On Tue, 13 Sep 2005 04:12 pm, Finn Bock wrote: > [Manuel] > > > Inline areas have their own line-height trait which can be > > different to the line-height on the containing line area / > > containing block. line-height when specified on an inline fo has a > > different meaning, i.e. the inline area returned MUST have the > > exact line-height as specified, while line-height on a block level > > sets the minimum height for all decendant inline areas. We don't do > > any of that in the moment. Side note: in layout we don't know any > > more if a property is inherited or specified on that element, that > > could be a complication here. Finn, any thoughts on this? > > You mean the phrases: "If the property is set on an inline-level > element, it specifies ..." is only used when the line-height property > is explicitly set on inline-level? If the line-height is inherited > then that paragraph isn't operative?
Yes that's how I read it because otherwise the sentence "If the property is set on an inline-level element, it specifies ..." doesn't make sense to me. As the property is always implicitly set so this must mean explicit. Do you (or anyone else) understand that differently? > > If that is the case, then line-height is the only(?) property that > isn't using the specified value. Strange. But is it not a big deal, > the inline-level .bind() method will have to check if the line-height > is explicit set: > > lineHeightExplicit = pList.getExplicit(PR_LINE_HEIGHT); > > which is then non-null is the property is set on the element.
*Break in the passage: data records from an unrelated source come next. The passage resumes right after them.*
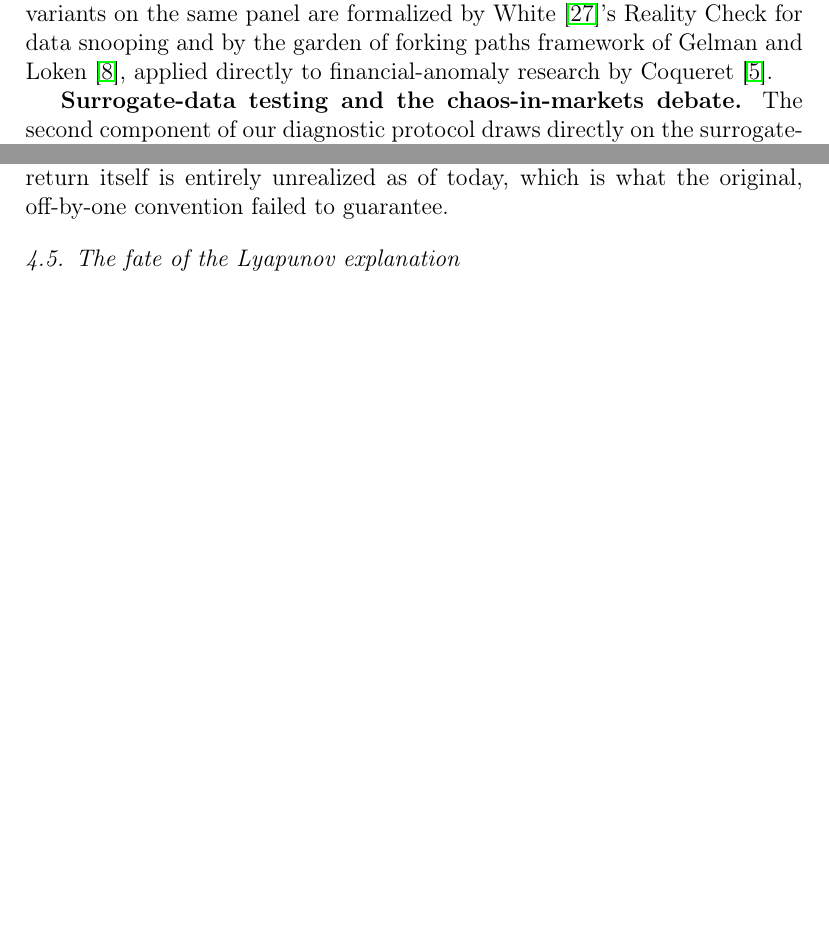
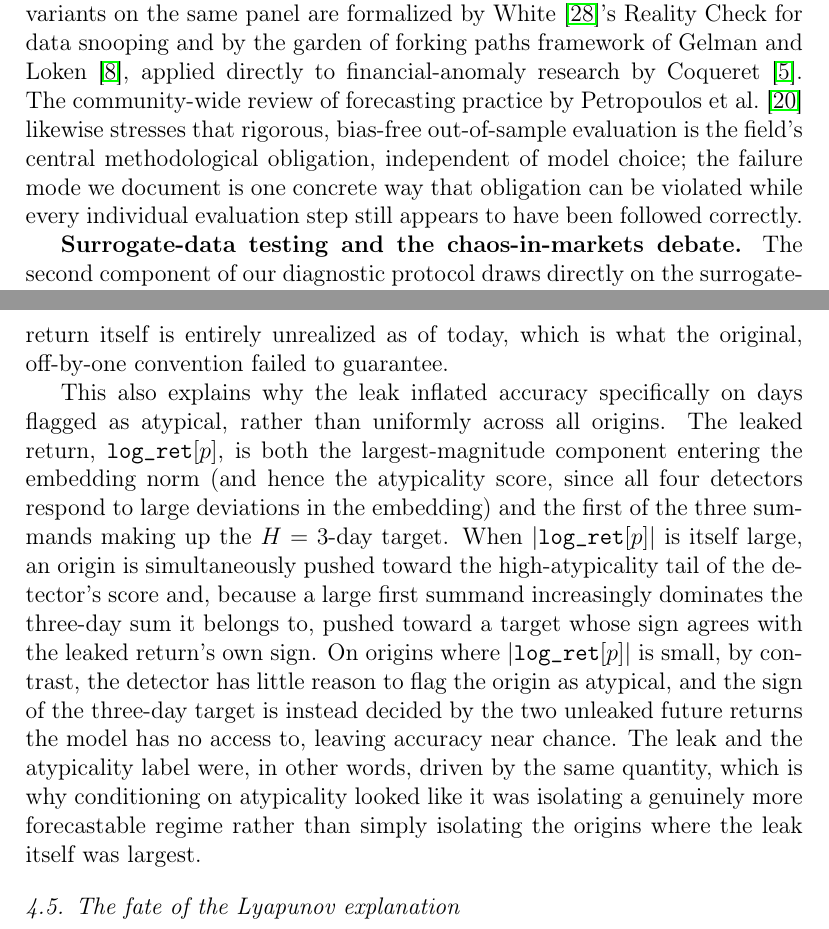
Before and after one commit to Ramin-Buzarpur/Paper, a LaTeX paper (finsler_forecast/paper.tex): two parts of pages 4 and 8 of 17 before the commit and two parts of pages 4 and 9 of 18 after it, joined at a grey line, cut so that both start at the same text, the shorter picture padded with empty space. Compiled offline with pdfLaTeX.

Commit message:
Fix j/t notation inconsistency, clarify one-sided permutation test, add mechanism explanation for why the leak concentrates on atypical origins, add genuine IJF self-citation (Petropoulos et al. 2022)

```diff
--- a/finsler_forecast/paper.tex
+++ b/finsler_forecast/paper.tex
@@ -137,7 +137,11 @@ developed independently and applied to a different class of method. On the stati
 the multiplicity concerns raised by testing many model and detector variants on the same panel
 are formalized by \citet{white2000}'s Reality Check for data snooping and by the garden of
 forking paths framework of \citet{gelman2013}, applied directly to financial-anomaly research
-by \citet{coqueret2024}.
+by \citet{coqueret2024}. The community-wide review of forecasting practice by
+\citet{petropoulos2022} likewise stresses that rigorous, bias-free out-of-sample evaluation is
+the field's central methodological obligation, independent of model choice; the failure mode we
+document is one concrete way that obligation can be violated while every individual evaluation
+step still appears to have been followed correctly.
 
 \textbf{Surrogate-data testing and the chaos-in-markets debate.} The second component of our
 diagnostic protocol draws directly on the surrogate-data methodology introduced by
@@ -290,6 +303,21 @@ today's price, $\texttt{prices}[p]$; the forecast target is the return that begi
 $\texttt{prices}[p]$ and extends forward. The two are adjacent in the return index, so no day
 of history is skipped, but the target return itself is entirely unrealized as of today, which
 is what the original, off-by-one convention failed to guarantee.
+
+This also explains why the leak inflated accuracy specifically on days flagged as atypical,
+rather than uniformly across all origins. The leaked return, $\texttt{log\_ret}[p]$, is both the
+largest-magnitude component entering the embedding norm (and hence the atypicality score, since
+all four detectors respond to large deviations in the embedding) and the first of the three
+summands making up the $H=3$-day target. When $|\texttt{log\_ret}[p]|$ is itself large, an origin
+is simultaneously pushed toward the high-atypicality tail of the detector's score and, because a
+large first summand increasingly dominates the three-day sum it belongs to, pushed toward a
+target whose sign agrees with the leaked return's own sign. On origins where
+$|\texttt{log\_ret}[p]|$ is small, by contrast, the detector has little reason to flag the origin
+as atypical, and the sign of the three-day target is instead decided by the two unleaked future
+returns the model has no access to, leaving accuracy near chance. The leak and the atypicality
+label were, in other words, driven by the same quantity, which is why conditioning on
+atypicality looked like it was isolating a genuinely more forecastable regime rather than simply
+isolating the origins where the leak itself was largest.
 
 \subsection{The fate of the Lyapunov explanation}
 \label{sec:lyapunov-fate}
```
Also changed, not shown: finsler_forecast/paper.pdf, finsler_forecast/paper.tex (19 more changed lines).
However > it is a huge deviation from the rest of the properties. Yes it appears to be. > > regards, > finn Manuel